(Material to process Opens)
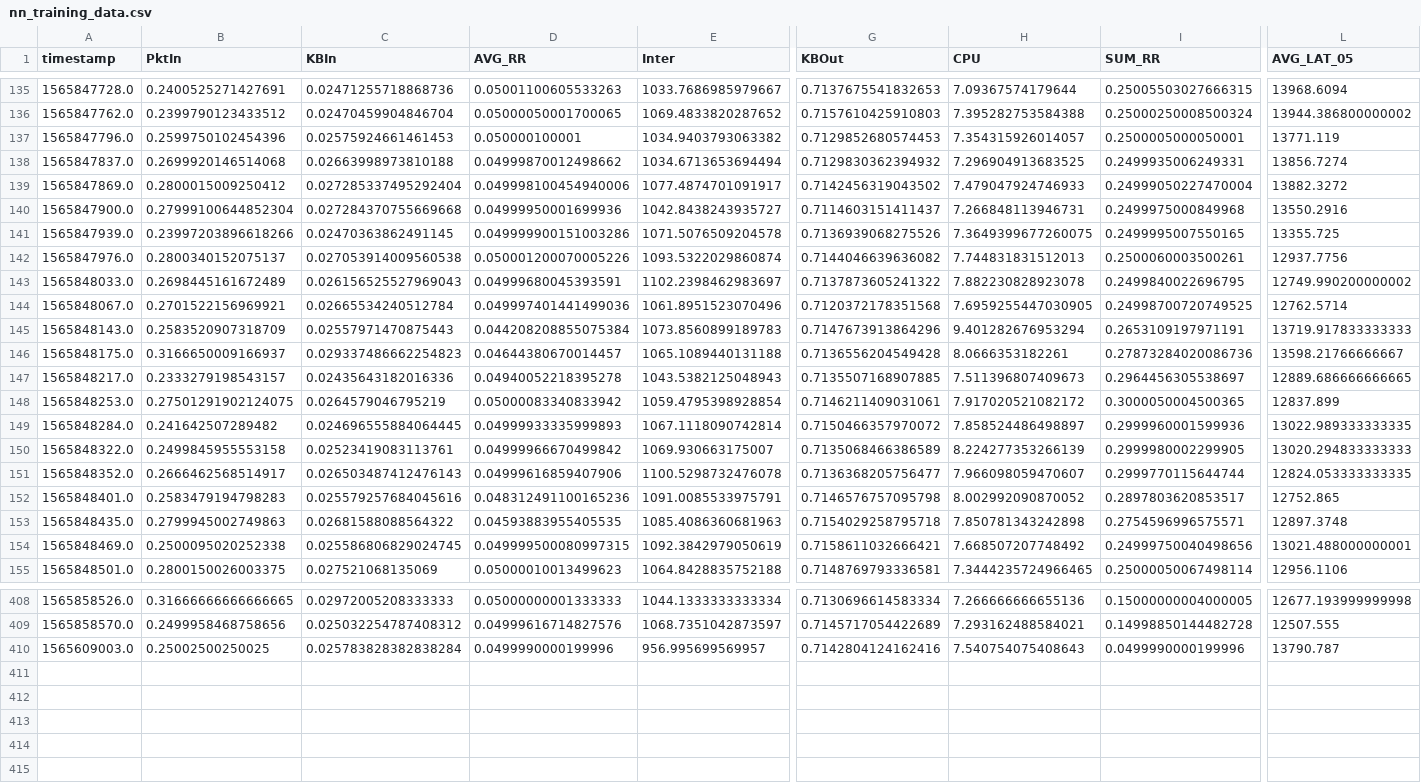
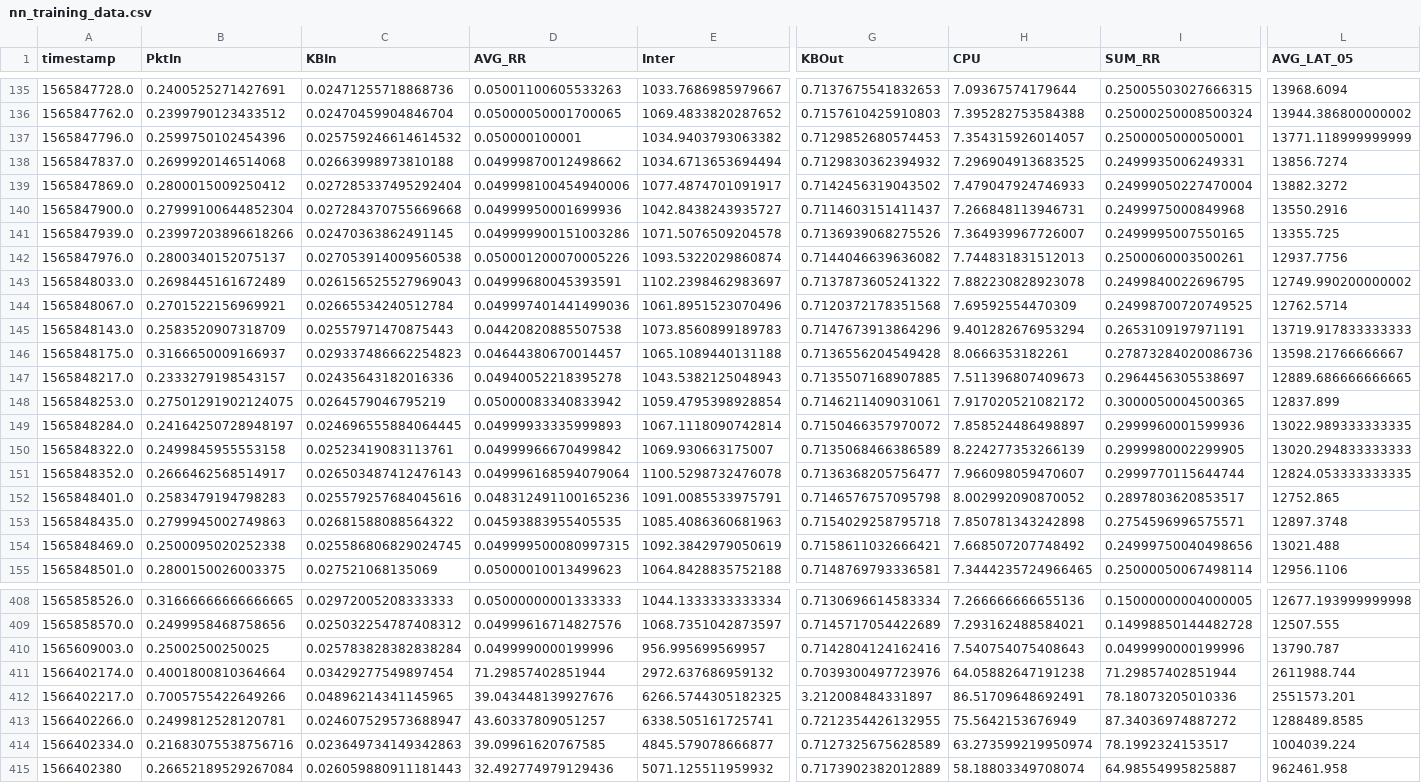
Before and after one commit to micado-scale/component-optimizer, a CSV file: data/nn_training_data.csv, drawn as a sheet; only a part is shown, gaps mark what is left out; rows hold the shown columns only; the diff covers the shown part only; the diff names each change by its address in the sheet, - before the commit and + after, or states it on an @@ line.

```diff
--- a/data/nn_training_data.csv
+++ b/data/nn_training_data.csv
-C137 (KBIn): 0.02575924661461453
+C137 (KBIn): 0.025759246614614532
-L137 (AVG_LAT_05): 13771.119
+L137 (AVG_LAT_05): 13771.118999999999
-H141 (CPU): 7.3649399677260075
+H141 (CPU): 7.364939967726007
-H144 (CPU): 7.6959255447030905
+H144 (CPU): 7.69592554470309
-D145 (AVG_RR): 0.044208208855075384
+D145 (AVG_RR): 0.04420820885507538
-B149 (PktIn): 0.241642507289482
+B149 (PktIn): 0.24164250728948197
-D151 (AVG_RR): 0.04999616859407906
+D151 (AVG_RR): 0.049996168594079064
-L154 (AVG_LAT_05): 13021.488000000001
+L154 (AVG_LAT_05): 13021.488
+row 411: 1566402174.0 | 0.4001800810364664 | 0.03429277549897454 | 71.29857402851944 | 2972.637686959132 | 0.7039300497723976 | 64.05882647191238 | 71.29857402851944 | 2611988.744
+row 412: 1566402217.0 | 0.7005755422649266 | 0.04896214341145965 | 39.043448139927676 | 6266.5744305182325 | 3.212008484331897 | 86.51709648692491 | 78.18073205010336 | 2551573.201
+row 413: 1566402266.0 | 0.2499812528120781 | 0.024607529573688947 | 43.60337809051257 | 6338.505161725741 | 0.7212354426132955 | 75.5642153676949 | 87.34036974887272 | 1288489.8585
+row 414: 1566402334.0 | 0.21683075538756716 | 0.023649734149342863 | 39.09961620767585 | 4845.579078666877 | 0.7127325675628589 | 63.273599219950974 | 78.1992324153517 | 1004039.224
+row 415: 1566402380 | 0.26652189529267084 | 0.026059880911181443 | 32.492774979129436 | 5071.125511959932 | 0.7173902382012889 | 58.18803349708074 | 64.98554995825887 | 962461.958
```
Also changed, not shown: 91 edited cells elsewhere in this file, outputs/advisedDF.csv, 32 other files.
(Material to process Closes)
Your task:
Keep every word of the records above exactly, and return them with no pictures.

Answer section:
Before and after one commit to micado-scale/component-optimizer, a CSV file: data/nn_training_data.csv, drawn as a sheet; only a part is shown, gaps mark what is left out; rows hold the shown columns only; the diff covers the shown part only; the diff names each change by its address in the sheet, - before the commit and + after, or states it on an @@ line.

```diff
--- a/data/nn_training_data.csv
+++ b/data/nn_training_data.csv
-C137 (KBIn): 0.02575924661461453
+C137 (KBIn): 0.025759246614614532
-L137 (AVG_LAT_05): 13771.119
+L137 (AVG_LAT_05): 13771.118999999999
-H141 (CPU): 7.3649399677260075
+H141 (CPU): 7.364939967726007
-H144 (CPU): 7.6959255447030905
+H144 (CPU): 7.69592554470309
-D145 (AVG_RR): 0.044208208855075384
+D145 (AVG_RR): 0.04420820885507538
-B149 (PktIn): 0.241642507289482
+B149 (PktIn): 0.24164250728948197
-D151 (AVG_RR): 0.04999616859407906
+D151 (AVG_RR): 0.049996168594079064
-L154 (AVG_LAT_05): 13021.488000000001
+L154 (AVG_LAT_05): 13021.488
+row 411: 1566402174.0 | 0.4001800810364664 | 0.03429277549897454 | 71.29857402851944 | 2972.637686959132 | 0.7039300497723976 | 64.05882647191238 | 71.29857402851944 | 2611988.744
+row 412: 1566402217.0 | 0.7005755422649266 | 0.04896214341145965 | 39.043448139927676 | 6266.5744305182325 | 3.212008484331897 | 86.51709648692491 | 78.18073205010336 | 2551573.201
+row 413: 1566402266.0 | 0.2499812528120781 | 0.024607529573688947 | 43.60337809051257 | 6338.505161725741 | 0.7212354426132955 | 75.5642153676949 | 87.34036974887272 | 1288489.8585
+row 414: 1566402334.0 | 0.21683075538756716 | 0.023649734149342863 | 39.09961620767585 | 4845.579078666877 | 0.7127325675628589 | 63.273599219950974 | 78.1992324153517 | 1004039.224
+row 415: 1566402380 | 0.26652189529267084 | 0.026059880911181443 | 32.492774979129436 | 5071.125511959932 | 0.7173902382012889 | 58.18803349708074 | 64.98554995825887 | 962461.958
```
Also changed, not shown: 91 edited cells elsewhere in this file, outputs/advisedDF.csv, 32 other files.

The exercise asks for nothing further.